++++ Data ++++

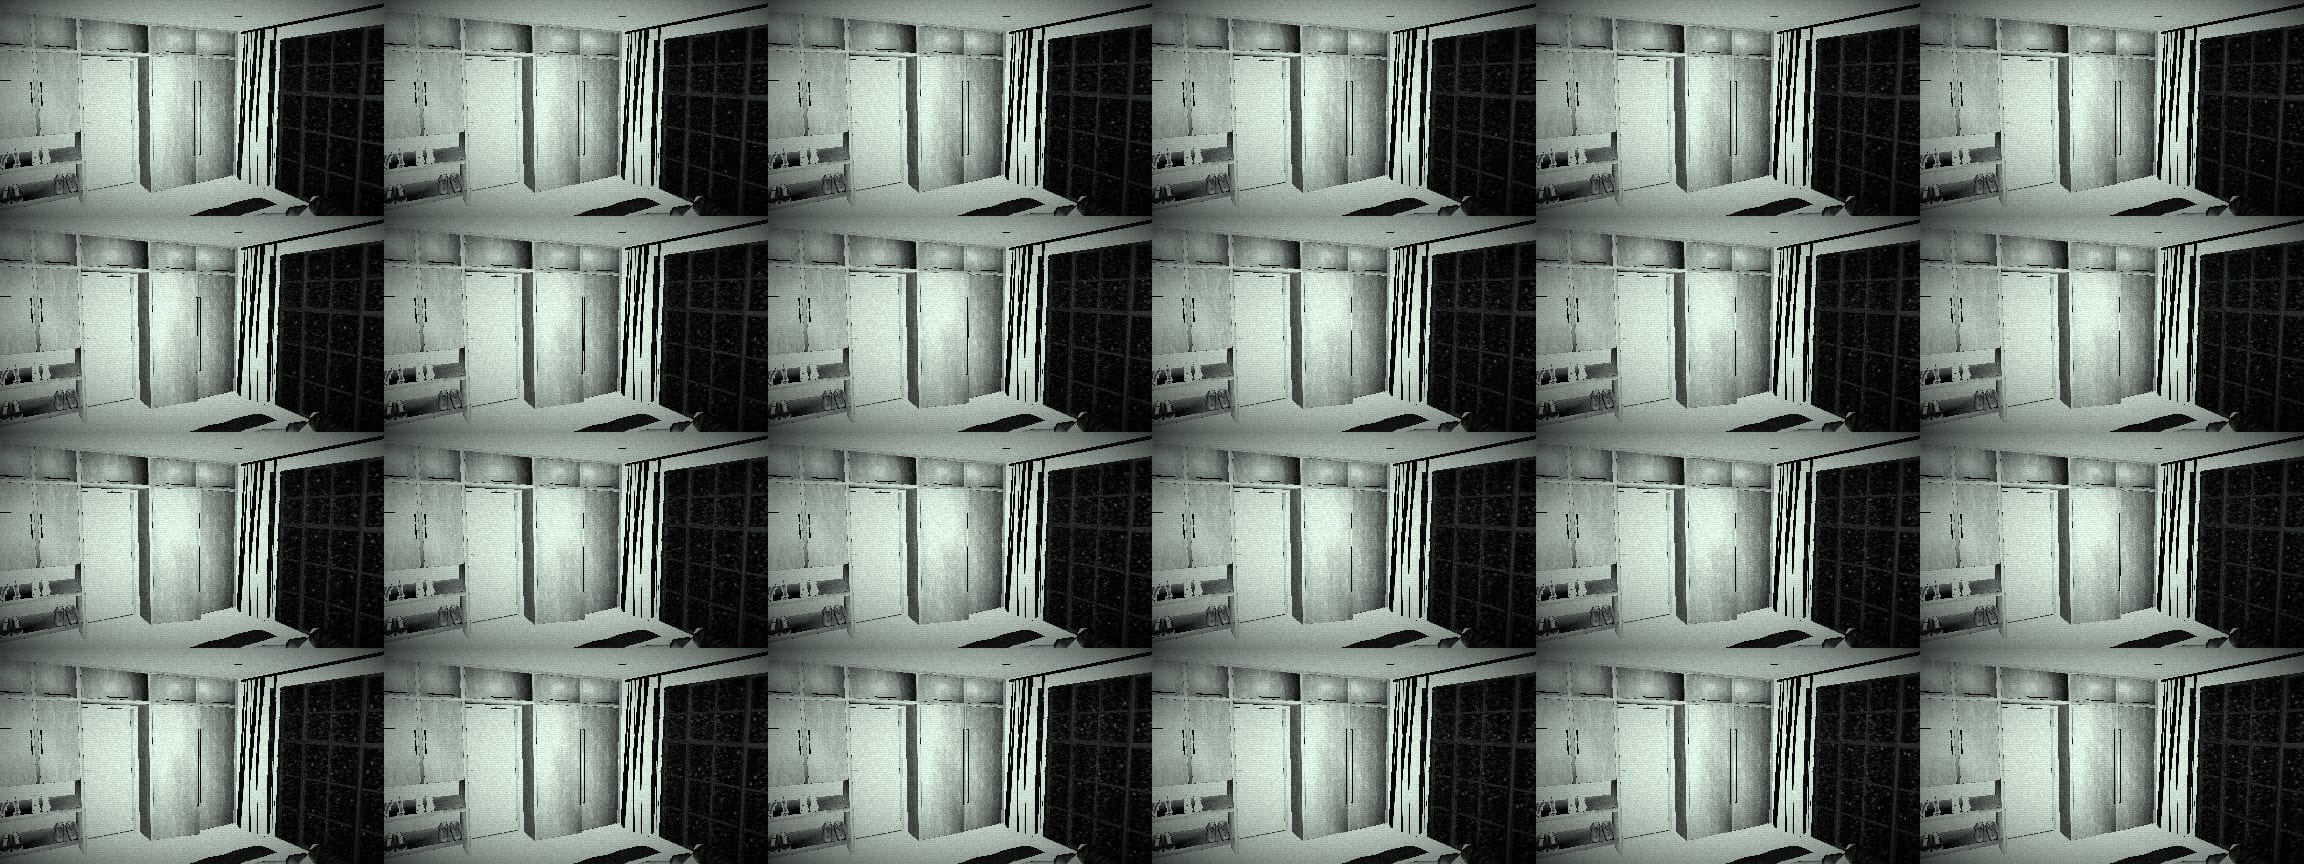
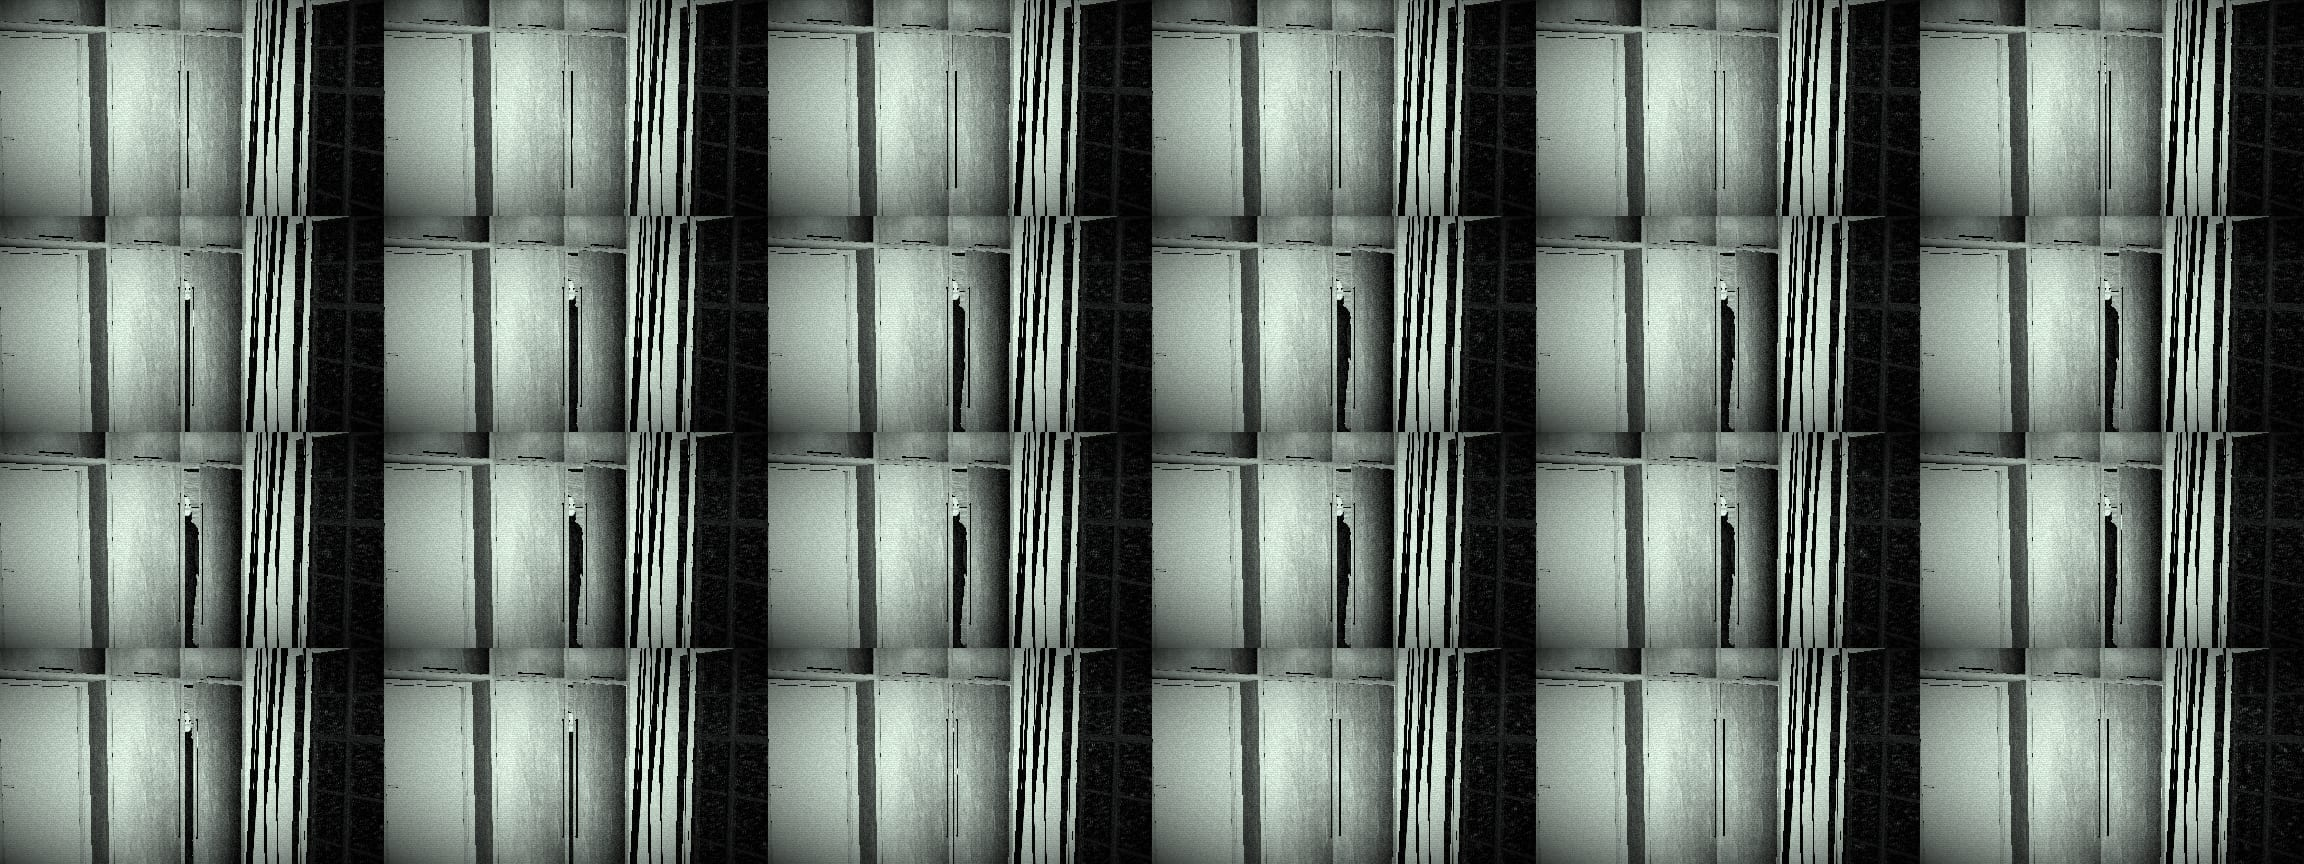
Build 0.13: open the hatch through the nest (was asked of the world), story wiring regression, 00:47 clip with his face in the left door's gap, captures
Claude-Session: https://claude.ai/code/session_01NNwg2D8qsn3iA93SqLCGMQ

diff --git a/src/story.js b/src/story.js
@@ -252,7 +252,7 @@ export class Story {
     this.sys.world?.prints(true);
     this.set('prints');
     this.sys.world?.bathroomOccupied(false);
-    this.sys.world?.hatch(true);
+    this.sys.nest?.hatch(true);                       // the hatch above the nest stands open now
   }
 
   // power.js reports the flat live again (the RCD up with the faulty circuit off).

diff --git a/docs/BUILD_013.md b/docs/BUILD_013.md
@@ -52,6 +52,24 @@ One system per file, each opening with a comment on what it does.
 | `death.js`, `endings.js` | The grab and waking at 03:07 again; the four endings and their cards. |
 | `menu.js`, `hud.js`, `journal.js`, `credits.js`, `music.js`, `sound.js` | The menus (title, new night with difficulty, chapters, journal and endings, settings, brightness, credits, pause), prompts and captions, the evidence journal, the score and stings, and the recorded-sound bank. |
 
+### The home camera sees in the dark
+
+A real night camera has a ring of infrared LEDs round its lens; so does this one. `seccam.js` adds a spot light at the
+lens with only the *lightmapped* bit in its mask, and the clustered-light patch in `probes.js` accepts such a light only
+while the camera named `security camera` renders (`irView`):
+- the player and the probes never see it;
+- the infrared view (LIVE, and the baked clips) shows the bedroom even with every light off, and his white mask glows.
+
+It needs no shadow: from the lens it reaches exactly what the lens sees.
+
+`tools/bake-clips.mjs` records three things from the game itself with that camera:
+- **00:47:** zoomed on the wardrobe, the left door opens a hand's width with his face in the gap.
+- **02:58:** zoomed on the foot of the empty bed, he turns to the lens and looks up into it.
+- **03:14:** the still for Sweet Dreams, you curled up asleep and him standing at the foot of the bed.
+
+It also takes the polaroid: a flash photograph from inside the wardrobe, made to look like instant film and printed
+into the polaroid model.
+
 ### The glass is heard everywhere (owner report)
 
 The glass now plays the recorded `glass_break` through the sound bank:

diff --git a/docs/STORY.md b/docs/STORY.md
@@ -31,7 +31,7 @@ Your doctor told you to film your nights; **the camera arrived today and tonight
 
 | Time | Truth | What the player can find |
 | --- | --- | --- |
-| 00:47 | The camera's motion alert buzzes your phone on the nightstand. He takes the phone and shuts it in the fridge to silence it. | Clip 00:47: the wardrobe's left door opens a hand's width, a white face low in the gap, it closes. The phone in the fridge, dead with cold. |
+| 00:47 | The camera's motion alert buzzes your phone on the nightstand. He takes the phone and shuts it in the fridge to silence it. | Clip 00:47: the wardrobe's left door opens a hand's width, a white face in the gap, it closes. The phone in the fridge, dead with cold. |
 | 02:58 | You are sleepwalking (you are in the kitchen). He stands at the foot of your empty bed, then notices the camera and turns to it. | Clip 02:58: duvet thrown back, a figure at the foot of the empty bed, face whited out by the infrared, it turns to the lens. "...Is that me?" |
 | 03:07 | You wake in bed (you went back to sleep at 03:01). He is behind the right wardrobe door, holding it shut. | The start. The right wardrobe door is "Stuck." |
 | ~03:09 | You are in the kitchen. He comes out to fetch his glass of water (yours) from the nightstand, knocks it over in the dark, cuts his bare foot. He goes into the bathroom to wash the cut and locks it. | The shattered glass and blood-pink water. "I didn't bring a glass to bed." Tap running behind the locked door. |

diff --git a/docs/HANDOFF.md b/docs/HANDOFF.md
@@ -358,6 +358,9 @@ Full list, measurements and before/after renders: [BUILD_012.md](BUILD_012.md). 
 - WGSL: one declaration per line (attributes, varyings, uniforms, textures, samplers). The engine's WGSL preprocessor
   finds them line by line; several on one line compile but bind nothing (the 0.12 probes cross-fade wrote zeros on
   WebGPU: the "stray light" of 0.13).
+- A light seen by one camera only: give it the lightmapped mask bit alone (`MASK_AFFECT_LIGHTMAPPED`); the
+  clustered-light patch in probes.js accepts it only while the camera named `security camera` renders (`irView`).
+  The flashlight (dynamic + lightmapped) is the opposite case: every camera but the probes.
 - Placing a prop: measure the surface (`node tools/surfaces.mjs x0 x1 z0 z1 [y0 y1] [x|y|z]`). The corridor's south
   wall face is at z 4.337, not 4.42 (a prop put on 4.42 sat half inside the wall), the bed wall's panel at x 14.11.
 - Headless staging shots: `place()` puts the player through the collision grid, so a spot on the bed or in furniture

++++

* Task brief
Start to finish, write out the data above exactly, omitting all pictures.

* Final answer
Build 0.13: open the hatch through the nest (was asked of the world), story wiring regression, 00:47 clip with his face in the left door's gap, captures
Claude-Session: https://claude.ai/code/session_01NNwg2D8qsn3iA93SqLCGMQ

diff --git a/src/story.js b/src/story.js
@@ -252,7 +252,7 @@ export class Story {
     this.sys.world?.prints(true);
     this.set('prints');
     this.sys.world?.bathroomOccupied(false);
-    this.sys.world?.hatch(true);
+    this.sys.nest?.hatch(true);                       // the hatch above the nest stands open now
   }
 
   // power.js reports the flat live again (the RCD up with the faulty circuit off).

diff --git a/docs/BUILD_013.md b/docs/BUILD_013.md
@@ -52,6 +52,24 @@ One system per file, each opening with a comment on what it does.
 | `death.js`, `endings.js` | The grab and waking at 03:07 again; the four endings and their cards. |
 | `menu.js`, `hud.js`, `journal.js`, `credits.js`, `music.js`, `sound.js` | The menus (title, new night with difficulty, chapters, journal and endings, settings, brightness, credits, pause), prompts and captions, the evidence journal, the score and stings, and the recorded-sound bank. |
 
+### The home camera sees in the dark
+
+A real night camera has a ring of infrared LEDs round its lens; so does this one. `seccam.js` adds a spot light at the
+lens with only the *lightmapped* bit in its mask, and the clustered-light patch in `probes.js` accepts such a light only
+while the camera named `security camera` renders (`irView`):
+- the player and the probes never see it;
+- the infrared view (LIVE, and the baked clips) shows the bedroom even with every light off, and his white mask glows.
+
+It needs no shadow: from the lens it reaches exactly what the lens sees.
+
+`tools/bake-clips.mjs` records three things from the game itself with that camera:
+- **00:47:** zoomed on the wardrobe, the left door opens a hand's width with his face in the gap.
+- **02:58:** zoomed on the foot of the empty bed, he turns to the lens and looks up into it.
+- **03:14:** the still for Sweet Dreams, you curled up asleep and him standing at the foot of the bed.
+
+It also takes the polaroid: a flash photograph from inside the wardrobe, made to look like instant film and printed
+into the polaroid model.
+
 ### The glass is heard everywhere (owner report)
 
 The glass now plays the recorded `glass_break` through the sound bank:

diff --git a/docs/STORY.md b/docs/STORY.md
@@ -31,7 +31,7 @@ Your doctor told you to film your nights; **the camera arrived today and tonight
 
 | Time | Truth | What the player can find |
 | --- | --- | --- |
-| 00:47 | The camera's motion alert buzzes your phone on the nightstand. He takes the phone and shuts it in the fridge to silence it. | Clip 00:47: the wardrobe's left door opens a hand's width, a white face low in the gap, it closes. The phone in the fridge, dead with cold. |
+| 00:47 | The camera's motion alert buzzes your phone on the nightstand. He takes the phone and shuts it in the fridge to silence it. | Clip 00:47: the wardrobe's left door opens a hand's width, a white face in the gap, it closes. The phone in the fridge, dead with cold. |
 | 02:58 | You are sleepwalking (you are in the kitchen). He stands at the foot of your empty bed, then notices the camera and turns to it. | Clip 02:58: duvet thrown back, a figure at the foot of the empty bed, face whited out by the infrared, it turns to the lens. "...Is that me?" |
 | 03:07 | You wake in bed (you went back to sleep at 03:01). He is behind the right wardrobe door, holding it shut. | The start. The right wardrobe door is "Stuck." |
 | ~03:09 | You are in the kitchen. He comes out to fetch his glass of water (yours) from the nightstand, knocks it over in the dark, cuts his bare foot. He goes into the bathroom to wash the cut and locks it. | The shattered glass and blood-pink water. "I didn't bring a glass to bed." Tap running behind the locked door. |

diff --git a/docs/HANDOFF.md b/docs/HANDOFF.md
@@ -358,6 +358,9 @@ Full list, measurements and before/after renders: [BUILD_012.md](BUILD_012.md). 
 - WGSL: one declaration per line (attributes, varyings, uniforms, textures, samplers). The engine's WGSL preprocessor
   finds them line by line; several on one line compile but bind nothing (the 0.12 probes cross-fade wrote zeros on
   WebGPU: the "stray light" of 0.13).
+- A light seen by one camera only: give it the lightmapped mask bit alone (`MASK_AFFECT_LIGHTMAPPED`); the
+  clustered-light patch in probes.js accepts it only while the camera named `security camera` renders (`irView`).
+  The flashlight (dynamic + lightmapped) is the opposite case: every camera but the probes.
 - Placing a prop: measure the surface (`node tools/surfaces.mjs x0 x1 z0 z1 [y0 y1] [x|y|z]`). The corridor's south
   wall face is at z 4.337, not 4.42 (a prop put on 4.42 sat half inside the wall), the bed wall's panel at x 14.11.
 - Headless staging shots: `place()` puts the player through the collision grid, so a spot on the bed or in furniture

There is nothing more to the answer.